Data in this exercise Block Start

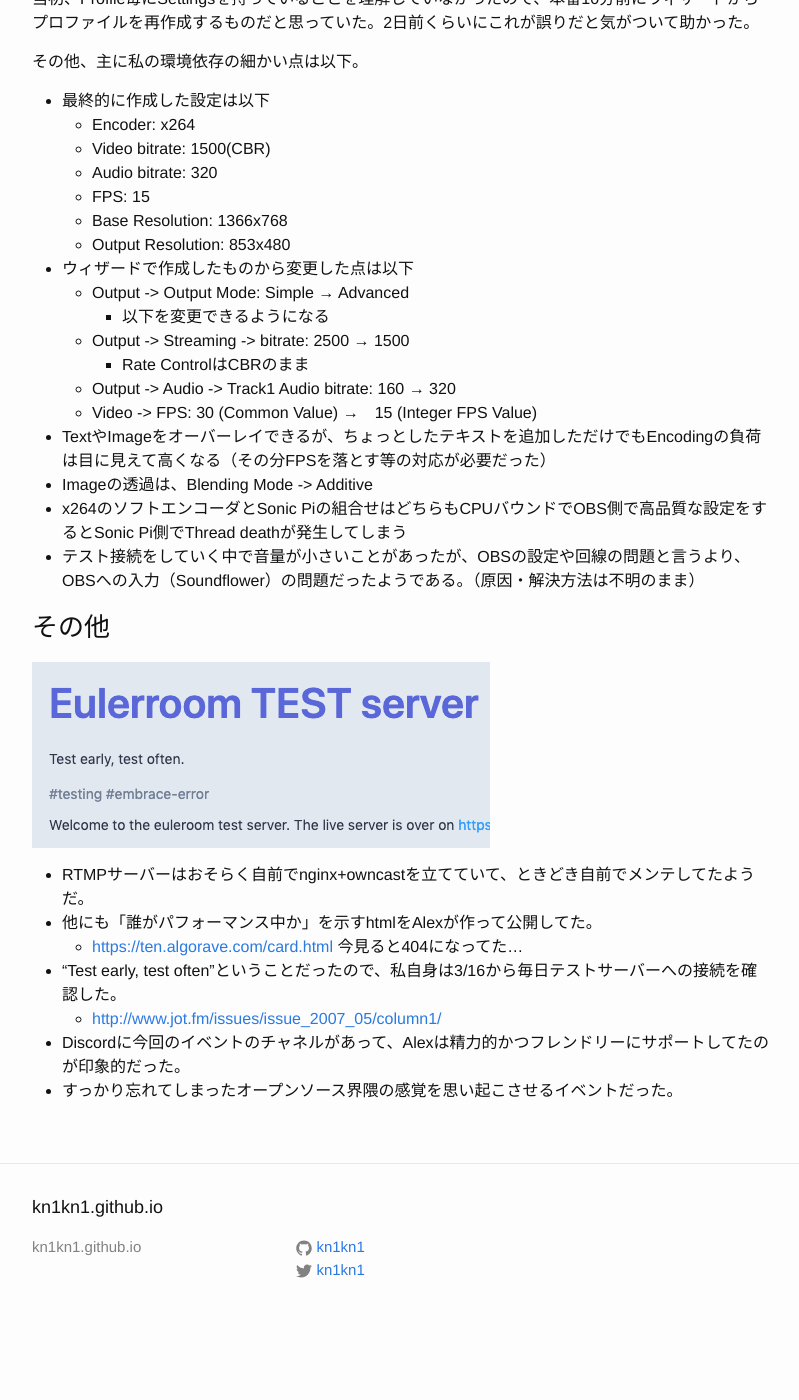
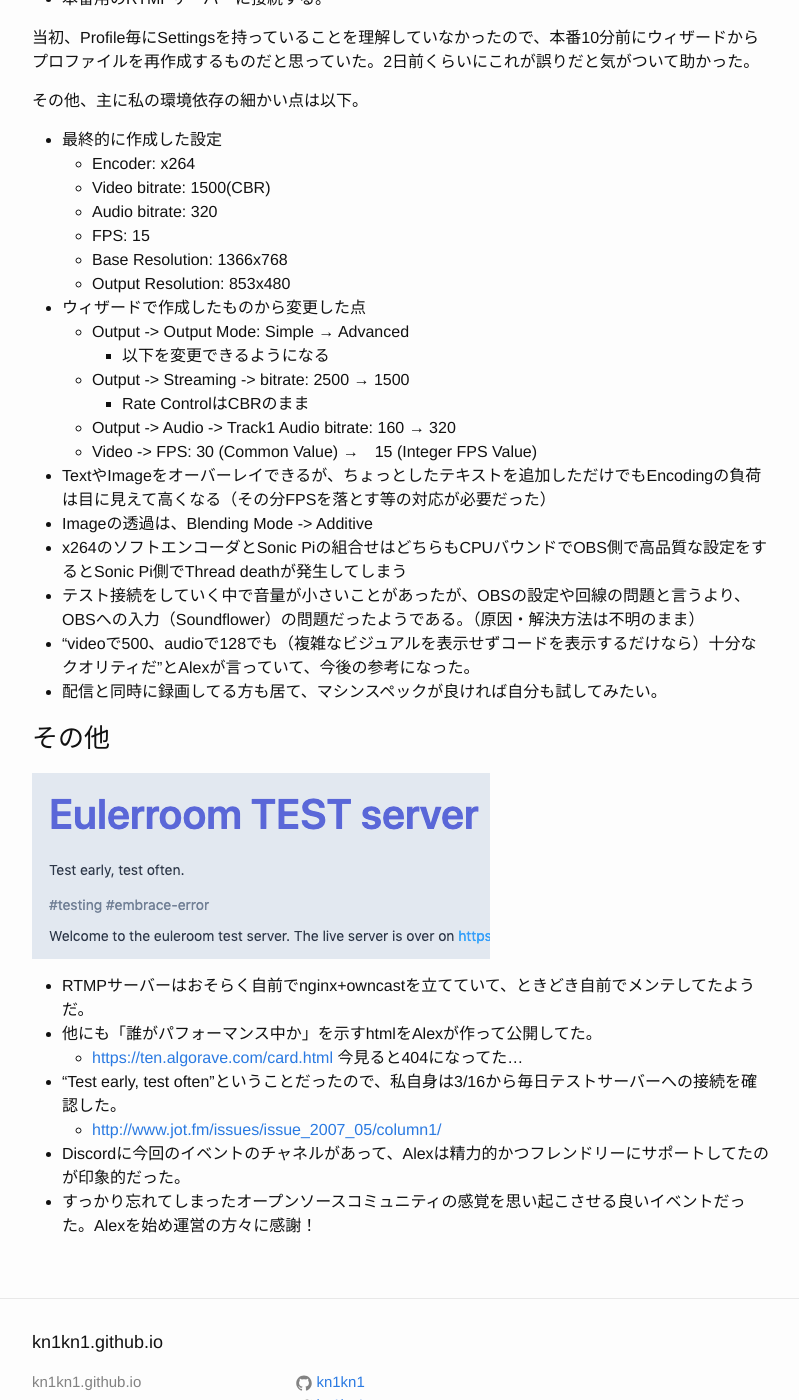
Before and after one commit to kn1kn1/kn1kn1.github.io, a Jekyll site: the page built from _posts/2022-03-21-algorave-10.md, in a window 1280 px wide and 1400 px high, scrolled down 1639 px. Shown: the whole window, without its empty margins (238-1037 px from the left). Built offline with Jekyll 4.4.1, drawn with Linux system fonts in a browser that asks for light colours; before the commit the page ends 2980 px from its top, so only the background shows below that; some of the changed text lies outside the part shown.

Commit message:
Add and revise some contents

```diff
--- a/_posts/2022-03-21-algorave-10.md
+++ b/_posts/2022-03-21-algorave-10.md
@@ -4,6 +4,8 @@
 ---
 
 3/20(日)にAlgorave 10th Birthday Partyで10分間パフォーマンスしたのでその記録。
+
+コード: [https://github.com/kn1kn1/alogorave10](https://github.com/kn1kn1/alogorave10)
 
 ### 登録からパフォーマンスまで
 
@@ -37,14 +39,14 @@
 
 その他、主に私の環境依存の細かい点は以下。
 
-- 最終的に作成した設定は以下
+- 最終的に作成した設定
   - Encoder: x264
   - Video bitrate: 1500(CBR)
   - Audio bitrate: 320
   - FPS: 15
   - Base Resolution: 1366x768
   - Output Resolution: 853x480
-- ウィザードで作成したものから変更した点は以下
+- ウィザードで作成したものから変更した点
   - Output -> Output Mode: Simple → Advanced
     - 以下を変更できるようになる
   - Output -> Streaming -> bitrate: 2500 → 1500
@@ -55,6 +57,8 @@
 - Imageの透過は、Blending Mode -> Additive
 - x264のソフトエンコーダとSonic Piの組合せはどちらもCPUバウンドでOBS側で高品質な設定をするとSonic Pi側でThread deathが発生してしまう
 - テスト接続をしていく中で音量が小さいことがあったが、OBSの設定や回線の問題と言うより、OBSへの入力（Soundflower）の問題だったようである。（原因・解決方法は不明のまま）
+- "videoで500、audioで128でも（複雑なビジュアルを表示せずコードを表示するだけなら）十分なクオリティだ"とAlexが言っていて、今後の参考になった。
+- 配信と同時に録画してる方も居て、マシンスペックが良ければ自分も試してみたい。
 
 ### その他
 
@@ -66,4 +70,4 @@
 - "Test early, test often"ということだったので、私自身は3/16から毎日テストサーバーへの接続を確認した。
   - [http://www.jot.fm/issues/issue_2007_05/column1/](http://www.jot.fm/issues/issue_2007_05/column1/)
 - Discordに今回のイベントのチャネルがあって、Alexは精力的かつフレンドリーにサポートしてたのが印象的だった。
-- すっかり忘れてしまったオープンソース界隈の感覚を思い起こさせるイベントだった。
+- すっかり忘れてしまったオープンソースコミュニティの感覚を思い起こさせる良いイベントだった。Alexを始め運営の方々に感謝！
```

Data in this exercise Block End

Work instructions: If a line of the data above contains "github", copy it out.

Written answer:
Before and after one commit to kn1kn1/kn1kn1.github.io, a Jekyll site: the page built from _posts/2022-03-21-algorave-10.md, in a window 1280 px wide and 1400 px high, scrolled down 1639 px. Shown: the whole window, without its empty margins (238-1037 px from the left). Built offline with Jekyll 4.4.1, drawn with Linux system fonts in a browser that asks for light colours; before the commit the page ends 2980 px from its top, so only the background shows below that; some of the changed text lies outside the part shown.
+コード: [https://github.com/kn1kn1/alogorave10](https://github.com/kn1kn1/alogorave10)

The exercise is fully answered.